This morning we were out at sunrise, a warm orange glow above the tree line reflected in the floodwaters.  I felt sure we would find the leopard and braved the biting wind to stand and scour the trees and grasses on either side of the track.  To no avail though - not this time.  Tracks of wild dogs, hyenas and jackals make patterns on the road.  The fine sand perfectly showing every crack and claw - telling us the details of the nightly procession.  Here and there elephants have crossed the road, their giant oval wrinkly footprints flattening out the sand. Baby elephant prints look tiny by comparison but are probably the size of a human handprint, which in lion spoor terms would be very big.

aardvark tracks in wet sand

We head into the back country, through waving yellow grasses and onto the rise where a massive sausage tree presides over a ridge of extraordinary trees.  The base of the sausage tree is ringed with elephant tracks, yet the trunk remains undamaged.  Just a jump away is a spreading camel thorn acacia which has been completely ring barked by elephants and will never see another growing season. I stoop to pick up one of the acacia pods - acacia erioloba - it looks like a smooth grey velvety ear and rattles with ripe seeds inside.  This could be  the last chance this tree has to sow its seed.  

I have to hug the sausage tree. On the side in the sun the bark is faintly warm.  I am not generally prone to hugging trees but somehow this one looked so big and round and strong, bedecked in a canopy of rich green leaves and loved by elephants. It felt commanding, matriarchal, patriarchal, whatever - I just had to show my appreciation.

how to listen to a tree

With my arms spread, I could only just reach nearly half way around.  My face pressed against the warm bark, I felt the strength of this tree - the energy running up from earth to sky.  I listened, pressing my ear to the trunk, the way i had seen that elephant do to the leadwood tree.  And yes, I could hear something, I am sure i did.

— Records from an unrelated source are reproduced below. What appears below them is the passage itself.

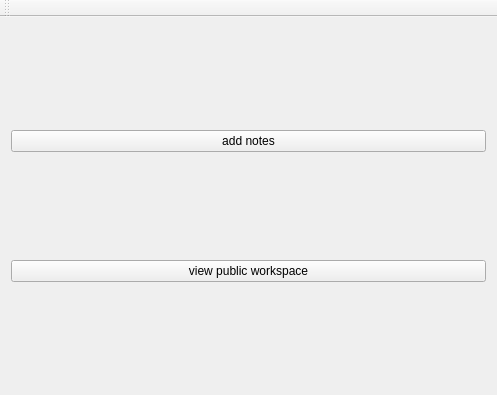
mehreen019/notebox-dashboard-pws-part-, file dashboard.ui: the form before one commit.
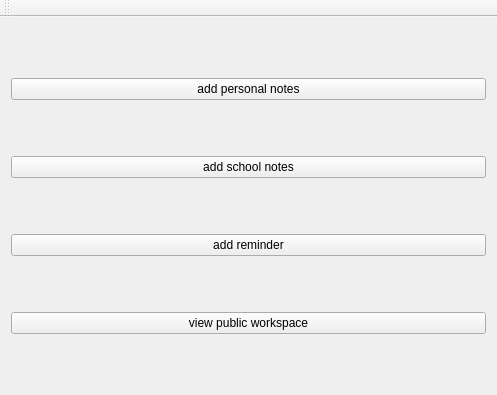
The form after the commit.

Commit message: added school notes and reminder

```diff
--- a/dashboard.ui
+++ b/dashboard.ui
@@ -15,6 +15,27 @@
   </property>
   <widget class="QWidget" name="centralWidget">
    <layout class="QGridLayout" name="gridLayout">
+    <item row="3" column="0">
+     <widget class="QPushButton" name="reminderAdd">
+      <property name="text">
+       <string>add reminder</string>
+      </property>
+     </widget>
+    </item>
+    <item row="1" column="0">
+     <widget class="QPushButton" name="noteAdd">
+      <property name="text">
+       <string>add personal notes</string>
+      </property>
+     </widget>
+    </item>
+    <item row="4" column="0">
+     <widget class="QPushButton" name="ws_button">
+      <property name="text">
+       <string>view public workspace</string>
+      </property>
+     </widget>
+    </item>
     <item row="0" column="0">
      <layout class="QGridLayout" name="gridLayout_2">
       <property name="sizeConstraint">
@@ -22,17 +43,10 @@
       </property>
      </layout>
     </item>
-    <item row="1" column="0">
-     <widget class="QPushButton" name="noteAdd">
-      <property name="text">
-       <string>add notes</string>
-      </property>
-     </widget>
-    </item>
     <item row="2" column="0">
-     <widget class="QPushButton" name="ws_button">
+     <widget class="QPushButton" name="sclNoteAdd">
       <property name="text">
-       <string>view public workspace</string>
+       <string>add school notes</string>
       </property>
      </widget>
     </item>
```
The commit also changes 81 other files.
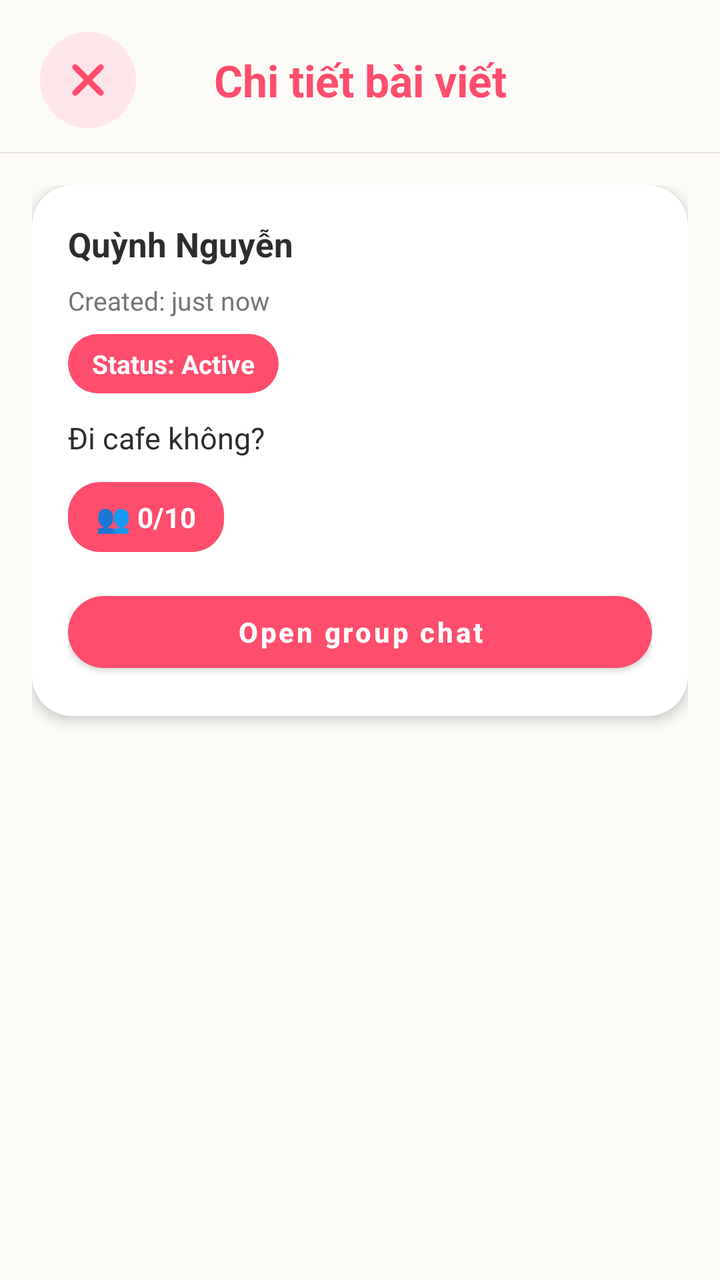
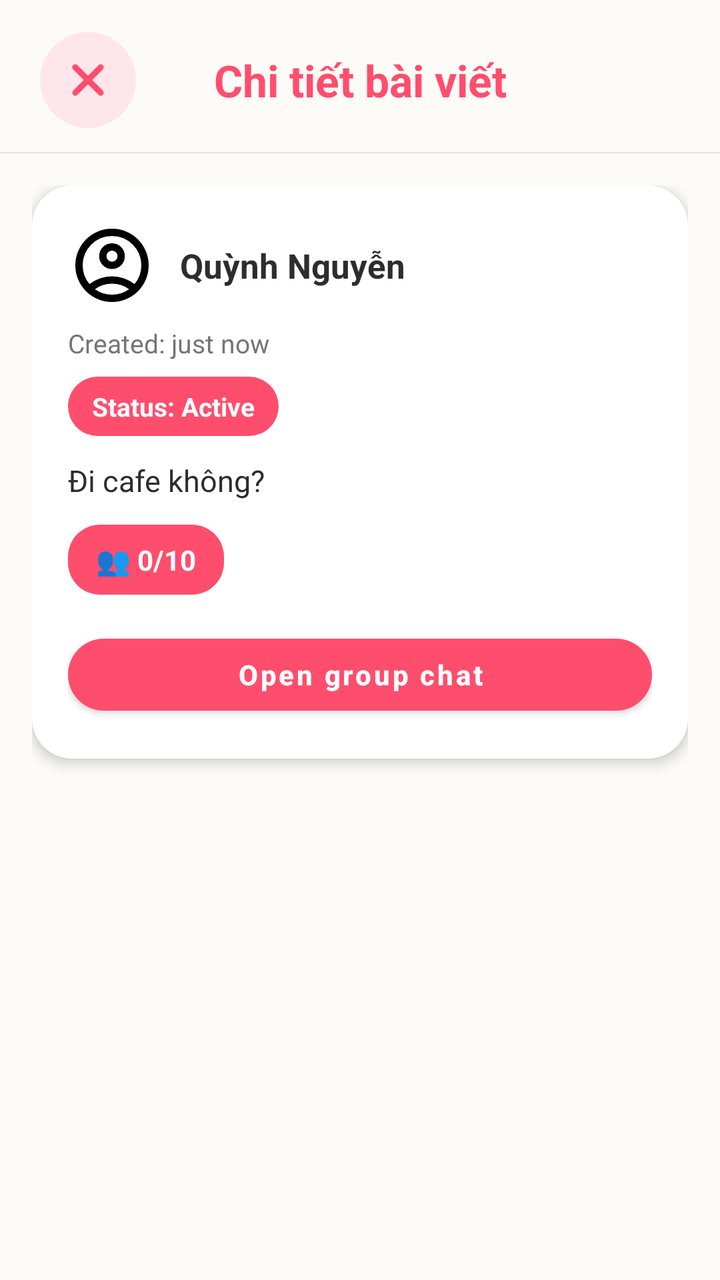

Screens rendered from an Android XML layout before and after an edit, with the pre-edit source and the edit as a unified diff.
<!-- AndroidManifest.xml: application theme Theme.Weconnect -->
<!-- res/layout/activity_post_detail.xml -->
<?xml version="1.0" encoding="utf-8"?>
<androidx.constraintlayout.widget.ConstraintLayout
    xmlns:android="http://schemas.android.com/apk/res/android"
    xmlns:app="http://schemas.android.com/apk/res-auto"
    android:layout_width="match_parent"
    android:layout_height="match_parent"
    android:background="@color/soft_beige"
    android:fitsSystemWindows="true">

    <androidx.constraintlayout.widget.ConstraintLayout
        android:id="@+id/headerPostDetail"
        android:layout_width="match_parent"
        android:layout_height="wrap_content"
        android:paddingHorizontal="20dp"
        android:paddingTop="16dp"
        android:paddingBottom="12dp"
        app:layout_constraintTop_toTopOf="parent">

        <ImageView
            android:id="@+id/ivBackPostDetail"
            android:layout_width="48dp"
            android:layout_height="48dp"
            android:background="@drawable/bg_action_icon_circle"
            android:clickable="true"
            android:focusable="true"
            android:padding="12dp"
            android:src="@drawable/ic_close"
            android:contentDescription="Quay lại"
            app:layout_constraintStart_toStartOf="parent"
            app:layout_constraintTop_toTopOf="parent"
            app:layout_constraintBottom_toBottomOf="parent"
            app:tint="@color/primary_pink" />

        <TextView
            android:layout_width="wrap_content"
            android:layout_height="wrap_content"
            android:text="Chi tiết bài viết"
            android:textColor="@color/primary_pink"
            android:textSize="22sp"
            android:textStyle="bold"
            app:layout_constraintTop_toTopOf="parent"
            app:layout_constraintBottom_toBottomOf="parent"
            app:layout_constraintStart_toStartOf="parent"
            app:layout_constraintEnd_toEndOf="parent" />
    </androidx.constraintlayout.widget.ConstraintLayout>

    <View
        android:id="@+id/dividerPostDetail"
        android:layout_width="match_parent"
        android:layout_height="0.5dp"
        android:background="#E8E4DE"
        app:layout_constraintTop_toBottomOf="@id/headerPostDetail" />

    <androidx.core.widget.NestedScrollView
        android:layout_width="match_parent"
        android:layout_height="0dp"
        app:layout_constraintTop_toBottomOf="@id/dividerPostDetail"
        app:layout_constraintBottom_toBottomOf="parent"
        android:fillViewport="true">

        <LinearLayout
            android:layout_width="match_parent"
            android:layout_height="wrap_content"
            android:orientation="vertical"
            android:padding="16dp">

            <com.google.android.material.card.MaterialCardView
                android:layout_width="match_parent"
                android:layout_height="wrap_content"
                app:cardBackgroundColor="@color/card_surface"
                app:cardCornerRadius="20dp"
                app:cardElevation="4dp"
                app:strokeWidth="0dp">

                <LinearLayout
                    android:layout_width="match_parent"
                    android:layout_height="wrap_content"
                    android:orientation="vertical"
                    android:padding="18dp">

                    <TextView
                        android:id="@+id/tvPostDetailUsername"
                        android:layout_width="wrap_content"
                        android:layout_height="wrap_content"
                        android:text="Quỳnh Nguyễn"
                        android:textColor="@color/text_primary"
                        android:textSize="17sp"
                        android:textStyle="bold"
                        android:clickable="true"
                        android:focusable="true"/>

                    <TextView
                        android:id="@+id/tvPostDetailTime"
                        android:layout_width="wrap_content"
                        android:layout_height="wrap_content"
                        android:layout_marginTop="8dp"
                        android:text="Created: just now"
                        android:textColor="@color/text_secondary"
                        android:textSize="13sp" />

                    <TextView
                        android:id="@+id/tvPostDetailStatus"
                        android:layout_width="wrap_content"
                        android:layout_height="wrap_content"
                        android:layout_marginTop="8dp"
                        android:background="@drawable/bg_selected_tag"
                        android:paddingHorizontal="12dp"
                        android:paddingVertical="6dp"
                        android:text="Status: Active"
                        android:textColor="@android:color/white"
                        android:textSize="13sp"
                        android:textStyle="bold" />

                    <TextView
                        android:id="@+id/tvPostDetailContent"
                        android:layout_width="match_parent"
                        android:layout_height="wrap_content"
                        android:layout_marginTop="12dp"
                        android:text="Đi cafe không?"
                        android:textColor="@color/text_primary"
                        android:textSize="15sp" />

                    <TextView
                        android:id="@+id/tvPostDetailTag"
                        android:layout_width="wrap_content"
                        android:layout_height="wrap_content"
                        android:layout_marginTop="12dp"
                        android:background="@drawable/bg_tag_shadow"
                        android:paddingHorizontal="12dp"
                        android:paddingVertical="6dp"
                        android:text="☕ Đi Cafe"
                        android:textColor="@color/primary_pink"
                        android:textSize="13sp"
                        android:textStyle="bold"
                        android:visibility="gone" />

                    <TextView
                        android:id="@+id/tvPostDetailLocation"
                        android:layout_width="wrap_content"
                        android:layout_height="wrap_content"
                        android:layout_marginTop="10dp"
                        android:text="📍 Phường Phú Lương, Hà Đông, Hà Nội"
                        android:textColor="@color/text_secondary"
                        android:textSize="13sp"
                        android:textStyle="bold"
                        android:visibility="gone" />

                    <TextView
                        android:id="@+id/tvPostDetailMembers"
                        android:layout_width="wrap_content"
                        android:layout_height="wrap_content"
                        android:layout_marginTop="12dp"
                        android:background="@drawable/bg_selected_tag"
                        android:paddingHorizontal="14dp"
                        android:paddingVertical="8dp"
                        android:text="👥 0/10"
                        android:textColor="@android:color/white"
                        android:textSize="14sp"
                        android:textStyle="bold" />

                    <com.google.android.material.button.MaterialButton
                        android:id="@+id/btnOpenGroupChat"
                        android:layout_width="match_parent"
                        android:layout_height="48dp"
                        android:layout_marginTop="16dp"
                        android:text="Open group chat"
                        android:textAllCaps="false"
                        android:textStyle="bold"
                        app:backgroundTint="@color/primary_pink"
                        app:cornerRadius="24dp" />

                    
                    <LinearLayout
                        android:id="@+id/layoutPendingApproval"
                        android:layout_width="match_parent"
                        android:layout_height="wrap_content"
                        android:layout_marginTop="16dp"
                        android:orientation="vertical"
                        android:visibility="gone">

                        <View
                            android:layout_width="match_parent"
                            android:layout_height="1dp"
                            android:background="#E8E4DE"
                            android:layout_marginBottom="12dp" />

                        <TextView
                            android:id="@+id/tvPendingLabel"
                            android:layout_width="match_parent"
                            android:layout_height="wrap_content"
                            android:text="Có người muốn tham gia"
                            android:textColor="@color/text_primary"
                            android:textSize="15sp"
                            android:textStyle="bold"
                            android:gravity="center" />

                        <LinearLayout
                            android:id="@+id/layoutApproveReject"
                            android:layout_width="match_parent"
                            android:layout_height="wrap_content"
                            android:layout_marginTop="12dp"
                            android:orientation="horizontal">

                            <com.google.android.material.button.MaterialButton
                                android:id="@+id/btnApproveJoin"
                                style="@style/Widget.MaterialComponents.Button"
                                android:layout_width="0dp"
                                android:layout_height="44dp"
                                android:layout_weight="1"
                                android:layout_marginEnd="8dp"
                                android:text="✅ Chấp nhận"
                                android:textAllCaps="false"
                                android:textSize="14sp"
                                app:backgroundTint="#4CAF50"
                                app:cornerRadius="22dp" />

                            <com.google.android.material.button.MaterialButton
                                android:id="@+id/btnRejectJoin"
                                style="@style/Widget.MaterialComponents.Button.OutlinedButton"
                                android:layout_width="0dp"
                                android:layout_height="44dp"
                                android:layout_weight="1"
                                android:text="❌ Từ chối"
                                android:textAllCaps="false"
                                android:textColor="@color/text_secondary"
                                android:textSize="14sp"
                                app:cornerRadius="22dp"
                                app:strokeColor="#BDBDBD"
                                app:strokeWidth="1dp" />
                        </LinearLayout>

                        <TextView
                            android:id="@+id/tvApprovalResult"
                            android:layout_width="match_parent"
                            android:layout_height="wrap_content"
                            android:layout_marginTop="8dp"
                            android:gravity="center"
                            android:textSize="14sp"
                            android:textStyle="italic"
                            android:textColor="@color/text_secondary"
                            android:visibility="gone" />
                    </LinearLayout>

                </LinearLayout>
            </com.google.android.material.card.MaterialCardView>

        </LinearLayout>
    </androidx.core.widget.NestedScrollView>

</androidx.constraintlayout.widget.ConstraintLayout>
<!-- resources referenced by this layout -->
<resources>
  <color name="card_surface">#FFFFFF</color>
  <color name="primary_pink">#FF4D6D</color>
  <color name="soft_beige">#FDFBF7</color>
  <color name="text_primary">#2D2D2D</color>
  <color name="text_secondary">#757575</color>
  <!-- drawable bg_action_icon_circle (drawable) -->
  <?xml version="1.0" encoding="utf-8"?>
  <shape xmlns:android="http://schemas.android.com/apk/res/android"
      android:shape="oval">
      <solid android:color="@color/secondary_pink" />
  </shape>
  <!-- drawable bg_selected_tag (drawable) -->
  <?xml version="1.0" encoding="utf-8"?>
  <shape xmlns:android="http://schemas.android.com/apk/res/android"
      android:shape="rectangle">
      <solid android:color="@color/primary_pink" />
      <corners android:radius="16dp" />
  </shape>
  <!-- drawable bg_tag_shadow (drawable) -->
  <?xml version="1.0" encoding="utf-8"?>
  <shape xmlns:android="http://schemas.android.com/apk/res/android">
      <solid android:color="#FFFFFF" /> <corners android:radius="12dp" />
      <stroke android:width="1dp" android:color="#F0F0F0" /> </shape>
  <!-- drawable ic_close (drawable) -->
  <vector xmlns:android="http://schemas.android.com/apk/res/android"
      android:width="800dp"
      android:height="800dp"
      android:viewportWidth="1024"
      android:viewportHeight="1024">
    <path
        android:pathData="M195.2,195.2a64,64 0,0 1,90.5 0L512,421.5 738.3,195.2a64,64 0,0 1,90.5 90.5L602.5,512 828.8,738.3a64,64 0,0 1,-90.5 90.5L512,602.5 285.7,828.8a64,64 0,0 1,-90.5 -90.5L421.5,512 195.2,285.7a64,64 0,0 1,0 -90.5z"
        android:fillColor="#000000"/>
  </vector>
  <style name="Theme.Weconnect" parent="Theme.MaterialComponents.DayNight.NoActionBar" />
  <color name="secondary_pink">#FFE6EB</color>
</resources>

<!-- the commit's change to res/layout/activity_post_detail.xml (unified diff, before → after) -->
@@ -78,16 +78,41 @@
                     android:orientation="vertical"
                     android:padding="18dp">
 
-                    <TextView
-                        android:id="@+id/tvPostDetailUsername"
-                        android:layout_width="wrap_content"
-                        android:layout_height="wrap_content"
-                        android:text="Quỳnh Nguyễn"
-                        android:textColor="@color/text_primary"
-                        android:textSize="17sp"
-                        android:textStyle="bold"
+                    <LinearLayout
+                        android:layout_width="match_parent"
+                        android:layout_height="wrap_content"
+                        android:orientation="horizontal"
+                        android:gravity="center_vertical"
                         android:clickable="true"
-                        android:focusable="true"/>
+                        android:focusable="true"
+                        android:id="@+id/layoutPostDetailAuthor">
+
+                        <androidx.cardview.widget.CardView
+                            android:layout_width="44dp"
+                            android:layout_height="44dp"
+                            app:cardCornerRadius="22dp"
+                            app:cardElevation="0dp">
+                            <ImageView
+                                android:id="@+id/ivPostDetailAuthorAvatar"
+                                android:layout_width="match_parent"
+                                android:layout_height="match_parent"
+                                android:scaleType="centerCrop"
+                                android:src="@drawable/ic_user_placeholder" />
+                        </androidx.cardview.widget.CardView>
+
+                        <TextView
+                            android:id="@+id/tvPostDetailUsername"
+                            android:layout_width="wrap_content"
+                            android:layout_height="wrap_content"
+                            android:layout_marginStart="12dp"
+                            android:text="Quỳnh Nguyễn"
+                            android:textColor="@color/text_primary"
+                            android:textSize="17sp"
+                            android:textStyle="bold"
+                            android:clickable="true"
+                            android:focusable="true"/>
+
+                    </LinearLayout>
 
                     <TextView
                         android:id="@+id/tvPostDetailTime"
<!-- resource entries referenced after the edit -->
@@ -33,6 +33,12 @@
         android:pathData="M195.2,195.2a64,64 0,0 1,90.5 0L512,421.5 738.3,195.2a64,64 0,0 1,90.5 90.5L602.5,512 828.8,738.3a64,64 0,0 1,-90.5 90.5L512,602.5 285.7,828.8a64,64 0,0 1,-90.5 -90.5L421.5,512 195.2,285.7a64,64 0,0 1,0 -90.5z"
         android:fillColor="#000000"/>
   </vector>
+  <!-- drawable ic_user_placeholder (drawable) -->
+  <vector xmlns:android="http://schemas.android.com/apk/res/android" android:height="24dp" android:tint="#000000" android:viewportHeight="960" android:viewportWidth="960" android:width="24dp">
+        
+      <path android:fillColor="@android:color/white" android:pathData="M234,684Q285,645 348,622.5Q411,600 480,600Q549,600 612,622.5Q675,645 726,684Q761,643 780.5,591Q800,539 800,480Q800,347 706.5,253.5Q613,160 480,160Q347,160 253.5,253.5Q160,347 160,480Q160,539 179.5,591Q199,643 234,684ZM480,520Q421,520 380.5,479.5Q340,439 340,380Q340,321 380.5,280.5Q421,240 480,240Q539,240 579.5,280.5Q620,321 620,380Q620,439 579.5,479.5Q539,520 480,520ZM480,880Q397,880 324,848.5Q251,817 197,763Q143,709 111.5,636Q80,563 80,480Q80,397 111.5,324Q143,251 197,197Q251,143 324,111.5Q397,80 480,80Q563,80 636,111.5Q709,143 763,197Q817,251 848.5,324Q880,397 880,480Q880,563 848.5,636Q817,709 763,763Q709,817 636,848.5Q563,880 480,880ZM480,800Q533,800 580,784.5Q627,769 666,740Q627,711 580,695.5Q533,680 480,680Q427,680 380,695.5Q333,711 294,740Q333,769 380,784.5Q427,800 480,800ZM480,440Q506,440 523,423Q540,406 540,380Q540,354 523,337Q506,320 480,320Q454,320 437,337Q420,354 420,380Q420,406 437,423Q454,440 480,440ZM480,380Q480,380 480,380Q480,380 480,380Q480,380 480,380Q480,380 480,380Q480,380 480,380Q480,380 480,380Q480,380 480,380Q480,380 480,380ZM480,740Q480,740 480,740Q480,740 480,740Q480,740 480,740Q480,740 480,740Q480,740 480,740Q480,740 480,740Q480,740 480,740Q480,740 480,740Z"/>
+      
+  </vector>
   <style name="Theme.Weconnect" parent="Theme.MaterialComponents.DayNight.NoActionBar" />
   <color name="secondary_pink">#FFE6EB</color>
 </resources>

The tree spoke to me.

In my Field Guide to Trees of the Okavango Delta by Veronica Roodt, it says 
"The Sausage Tree is deemed holy by many tribes and religious gatherings are often held in its shade. It is said that hanging one of these fruits in one's hut will protect one from whirlwinds"

the moon in the sausage tree

The green leaves shine against a deep blue winter sky. And there between the branches is a half moon smiling back at me in a lopsided way.  Meyers parrots swoop past calling excitedly.

We take leave of my new friend, the tree, and follow an elephant path winding through the back country which leads us to a series of small muddy pans, some dry now, and some still with a small base of water.  The elephants love this path too although there are none to be seen this morning, they were here last night for sure. Ghost elephants.

the three sisters

We link up with the familiar path close to the three leadwood trees I now call the Three Sisters.  They stand together but each have entirely individual characters. They are probably about the same age, although the middle one is slightly stouter. She had a swarm of bees in her bonnet last month when the bees were swarming. Her whole being vibrated with a low hum from their activity.  In my same book it says that" Hereros and Ovambos of Namibia regard  the leadwood tree as the great ancestor of all animals and people and they never pass it without paying it the necessary respect".

Around and in the wide view, trees shaped by seasons of elephants and sun, wind and rain, stand in pools of yellow grass like strategically placed sculptures. They cannot move but we can - yet we return again and again to the wisdom of the trees and I shall be back to hug my friend.